By Aubree Valdes. Invitation Card Types. Published at Friday, June 01st, 2018 - 14:56:00 PM.
Start Early: Your save-the-dates should go out six to eight months before the wedding. It can take anywhere from a few days to a few weeks—or longer, depending how fancy you go—to print them. While your save-the-dates don't have to match your invites, ordering everything from one stationer can save you money and make the invitation process easier on you. So start scouting stationers 9 to 11 months before the wedding. Aim to order your invitations about four to five months out so they're ready to mail six to eight weeks before the wedding. If you're having a destination wedding or marrying over the holidays, send out your invites even earlier (10 to 12 weeks before the wedding).
Triple-Check the Proof: Before your invitation order is printed, your stationer will send you a proof (either a hard copy or an email attachment of the invite mock-up). Don't just have your fiancé and mom read it over. Ask your English-major friend or a grammar-savvy bridesmaid to check the proof before you okay it. You'd be surprised at the things you may miss (pay special attention to details like date and time and spelling). Borrow a tip from copy editors and read the proof word for word from right to left so you don't accidentally gloss over any mistakes.
Once a year, each of us has a day that is just ours—and our special day calls for a special celebration.

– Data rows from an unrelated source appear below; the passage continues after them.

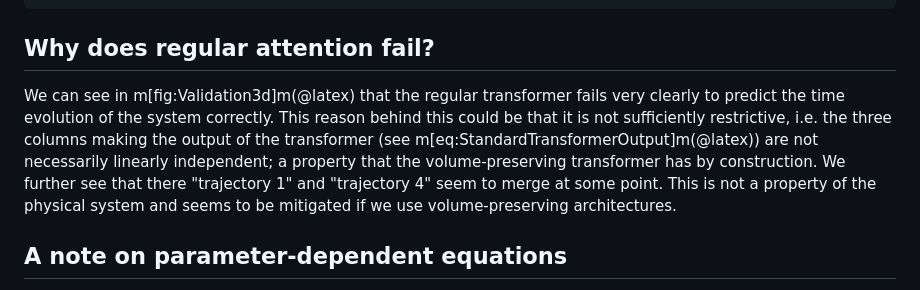
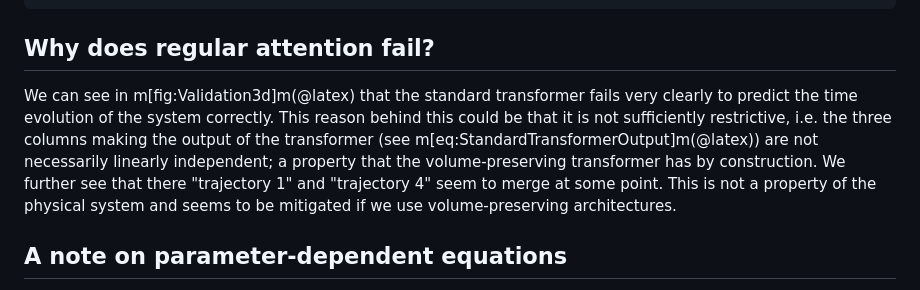
Before and after one commit to benedict-96/Cemracs2023, a Markdown page: paper/src/results.md, the part around the change. GitHub-like rendering.

Commit message:
regular -> standard.

```diff
--- a/paper/src/results.md
+++ b/paper/src/results.md
@@ -101,7 +101,7 @@ We see that the standard transformer very clearly fails on this task and that th
 
 ## Why does regular attention fail?
 
-We can see in m[fig:Validation3d]m(@latex) that the regular transformer fails very clearly to predict the time evolution of the system correctly. This reason behind this could be that it is not sufficiently restrictive, i.e. the three columns making the output of the transformer (see m[eq:StandardTransformerOutput]m(@latex)) are not necessarily linearly independent; a property that the volume-preserving transformer has by construction. We further see that there "trajectory 1" and "trajectory 4" seem to merge at some point. This is not a property of the physical system and seems to be mitigated if we use volume-preserving architectures.
+We can see in m[fig:Validation3d]m(@latex) that the standard transformer fails very clearly to predict the time evolution of the system correctly. This reason behind this could be that it is not sufficiently restrictive, i.e. the three columns making the output of the transformer (see m[eq:StandardTransformerOutput]m(@latex)) are not necessarily linearly independent; a property that the volume-preserving transformer has by construction. We further see that there "trajectory 1" and "trajectory 4" seem to merge at some point. This is not a property of the physical system and seems to be mitigated if we use volume-preserving architectures.
 
 
 ## A note on parameter-dependent equations
```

Personalized birthday invitations from Shutterfly are the perfect way to let everyone know about your once-a-year birthday bash. From second birthdays and sweet sixteens to 60th birthdays and 80th birthdays, there’s no reason to miss the chance to celebrate. We’ve got all your party planning needs covered for any style of celebration whether you’re looking for kids birthday ideas, 40th birthday party ideas or more.
Make Sure They're Legible: As you consider colors and patterns, don't forget about the text—the information you put on the invitation is the whole point of sending it out in the first place. Your stationer can help, but, in general, avoid light ink on light backgrounds and dark ink on dark backgrounds. Yellow and pastels are tough colors to read, so if you're going with those, make sure the background contrasts enough for the words to pop, or work those colors into the design rather than the text. Also, be wary of hard-to-read fonts like an overly scripted typeface—you don't want to sacrifice readability for pretty letters.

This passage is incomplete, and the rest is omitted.